Repeat the listing word for word. Leave every picture out.
[INFORMATION SUPPLIED — start]
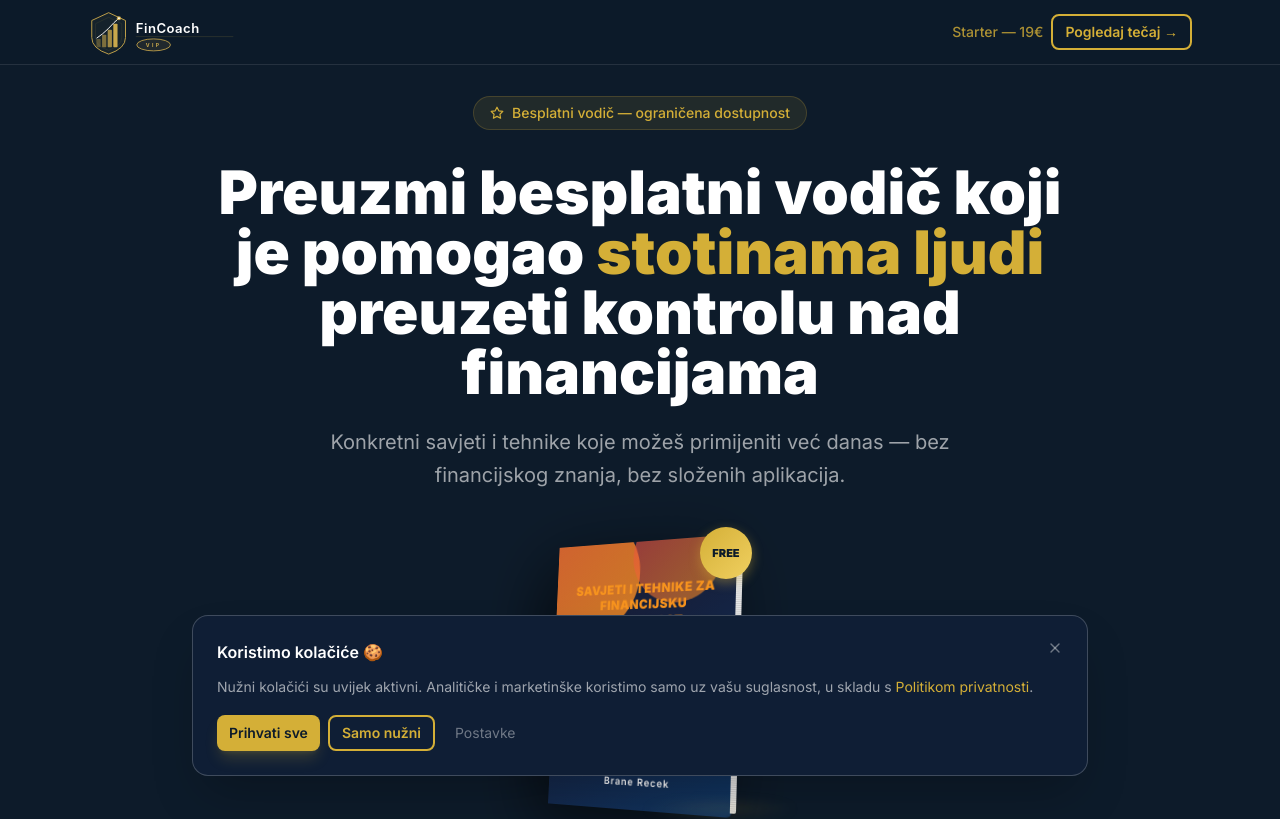
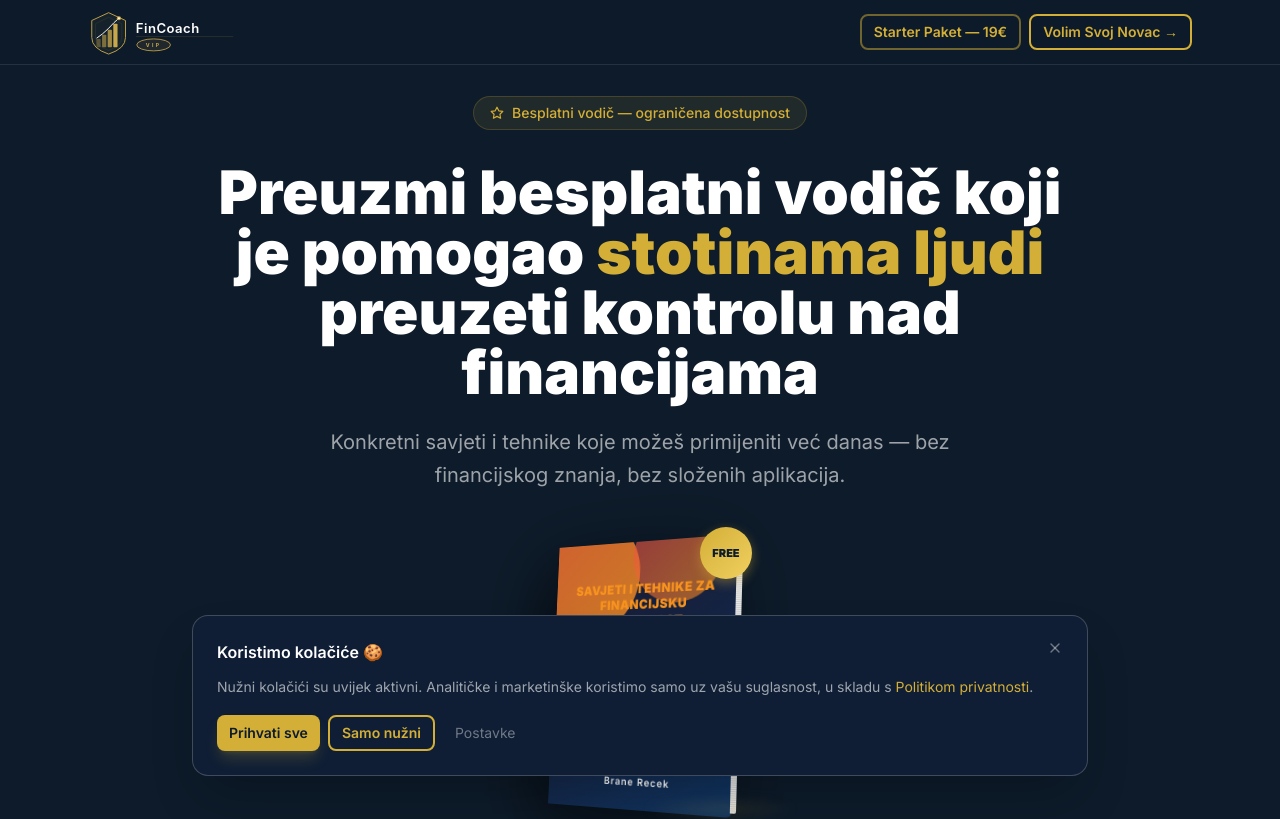
Before and after one commit to financijskiexpert/fincoach-vip, a Next.js app: page / in a window 1280 px wide. Shown: the top 819 px of the page. Built offline with nearby package versions, Linux system fonts and the light colour scheme; no server answers.

Commit message:
fix: nav - Starter kot zlat gumb, VSN preimenovan v Volim Svoj Novac

```diff
--- a/src/app/page.tsx
+++ b/src/app/page.tsx
@@ -57,12 +57,14 @@ export default function LandingPage() {
             <Image src="/logo/fincoach-logo-horizontal.svg" alt="FinCoach VIP" width={150} height={47} priority />
           </Link>
           <div className="flex items-center gap-2">
-            <Link href="/starter-paket" className="text-sm font-medium hidden sm:block" style={{ color: 'rgba(212,175,55,0.8)' }}>
-              Starter — 19€
+            <Link href="/starter-paket" className="hidden sm:block">
+              <Button size="sm" variant="outline" style={{ borderColor: 'rgba(212,175,55,0.5)', color: '#D4AF37' }}>
+                Starter Paket — 19€
+              </Button>
             </Link>
-            <Link href="/volim-svoj-novac">
+            <Link href="/volim-svojnovac">
               <Button size="sm" variant="outline">
-                Pogledaj tečaj →
+                Volim Svoj Novac →
               </Button>
             </Link>
           </div>
```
[INFORMATION SUPPLIED — finish]
- **ANSWER FOR THIS EXERCISE**
Before and after one commit to financijskiexpert/fincoach-vip, a Next.js app: page / in a window 1280 px wide. Shown: the top 819 px of the page. Built offline with nearby package versions, Linux system fonts and the light colour scheme; no server answers.

Commit message:
fix: nav - Starter kot zlat gumb, VSN preimenovan v Volim Svoj Novac

```diff
--- a/src/app/page.tsx
+++ b/src/app/page.tsx
@@ -57,12 +57,14 @@ export default function LandingPage() {
             <Image src="/logo/fincoach-logo-horizontal.svg" alt="FinCoach VIP" width={150} height={47} priority />
           </Link>
           <div className="flex items-center gap-2">
-            <Link href="/starter-paket" className="text-sm font-medium hidden sm:block" style={{ color: 'rgba(212,175,55,0.8)' }}>
-              Starter — 19€
+            <Link href="/starter-paket" className="hidden sm:block">
+              <Button size="sm" variant="outline" style={{ borderColor: 'rgba(212,175,55,0.5)', color: '#D4AF37' }}>
+                Starter Paket — 19€
+              </Button>
             </Link>
-            <Link href="/volim-svoj-novac">
+            <Link href="/volim-svojnovac">
               <Button size="sm" variant="outline">
-                Pogledaj tečaj →
+                Volim Svoj Novac →
               </Button>
             </Link>
           </div>
```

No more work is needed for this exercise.